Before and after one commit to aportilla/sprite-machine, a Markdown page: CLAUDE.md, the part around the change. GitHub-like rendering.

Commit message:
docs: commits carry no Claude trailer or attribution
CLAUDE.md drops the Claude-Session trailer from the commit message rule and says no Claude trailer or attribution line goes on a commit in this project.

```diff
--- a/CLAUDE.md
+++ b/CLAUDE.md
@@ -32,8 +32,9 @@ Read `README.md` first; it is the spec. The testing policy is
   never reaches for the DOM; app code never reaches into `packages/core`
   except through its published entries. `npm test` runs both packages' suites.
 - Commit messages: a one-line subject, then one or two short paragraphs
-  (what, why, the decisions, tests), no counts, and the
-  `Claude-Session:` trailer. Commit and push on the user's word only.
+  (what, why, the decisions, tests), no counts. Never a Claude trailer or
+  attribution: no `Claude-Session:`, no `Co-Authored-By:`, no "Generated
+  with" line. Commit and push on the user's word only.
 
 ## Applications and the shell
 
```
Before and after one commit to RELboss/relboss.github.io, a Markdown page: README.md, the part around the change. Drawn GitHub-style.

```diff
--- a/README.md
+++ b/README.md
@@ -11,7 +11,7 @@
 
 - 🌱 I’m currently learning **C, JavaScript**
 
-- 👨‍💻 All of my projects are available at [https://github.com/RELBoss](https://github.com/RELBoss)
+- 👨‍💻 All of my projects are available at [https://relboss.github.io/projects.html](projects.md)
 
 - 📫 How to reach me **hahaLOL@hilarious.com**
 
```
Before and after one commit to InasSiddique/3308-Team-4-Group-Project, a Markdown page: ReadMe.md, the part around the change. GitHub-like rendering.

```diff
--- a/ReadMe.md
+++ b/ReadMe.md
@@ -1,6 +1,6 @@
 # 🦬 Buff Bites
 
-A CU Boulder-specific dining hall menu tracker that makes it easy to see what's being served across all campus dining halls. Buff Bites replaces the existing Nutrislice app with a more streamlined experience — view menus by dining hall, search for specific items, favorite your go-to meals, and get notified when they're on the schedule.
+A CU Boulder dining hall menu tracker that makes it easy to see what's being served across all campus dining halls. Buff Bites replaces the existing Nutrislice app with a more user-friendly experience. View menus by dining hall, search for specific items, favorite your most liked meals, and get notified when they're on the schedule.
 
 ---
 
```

■ ■ ■

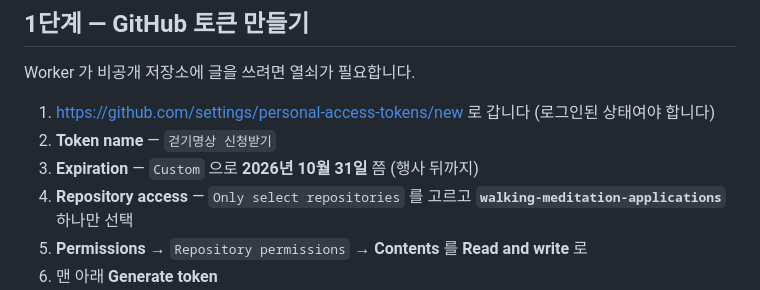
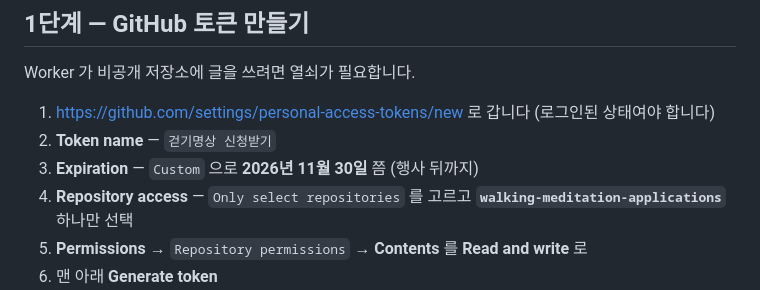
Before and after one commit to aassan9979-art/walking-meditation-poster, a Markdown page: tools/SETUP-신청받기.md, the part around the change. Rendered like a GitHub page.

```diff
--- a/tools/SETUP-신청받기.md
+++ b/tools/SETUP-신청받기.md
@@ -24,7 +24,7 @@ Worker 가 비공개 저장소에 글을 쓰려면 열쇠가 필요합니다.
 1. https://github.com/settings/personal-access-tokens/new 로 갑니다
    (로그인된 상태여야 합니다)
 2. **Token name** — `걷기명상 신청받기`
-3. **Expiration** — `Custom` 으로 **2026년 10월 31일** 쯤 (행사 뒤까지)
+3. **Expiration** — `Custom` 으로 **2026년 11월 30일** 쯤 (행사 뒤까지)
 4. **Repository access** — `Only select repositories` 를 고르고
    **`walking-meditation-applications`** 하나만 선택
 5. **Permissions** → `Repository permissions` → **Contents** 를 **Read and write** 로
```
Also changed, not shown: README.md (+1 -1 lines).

■ ■ ■

Go through the data above and find the lines with the word "part". Copy each of those lines.

_Task output_
Before and after one commit to aportilla/sprite-machine, a Markdown page: CLAUDE.md, the part around the change. GitHub-like rendering.
Before and after one commit to RELboss/relboss.github.io, a Markdown page: README.md, the part around the change. Drawn GitHub-style.
Before and after one commit to InasSiddique/3308-Team-4-Group-Project, a Markdown page: ReadMe.md, the part around the change. GitHub-like rendering.
Before and after one commit to aassan9979-art/walking-meditation-poster, a Markdown page: tools/SETUP-신청받기.md, the part around the change. Rendered like a GitHub page.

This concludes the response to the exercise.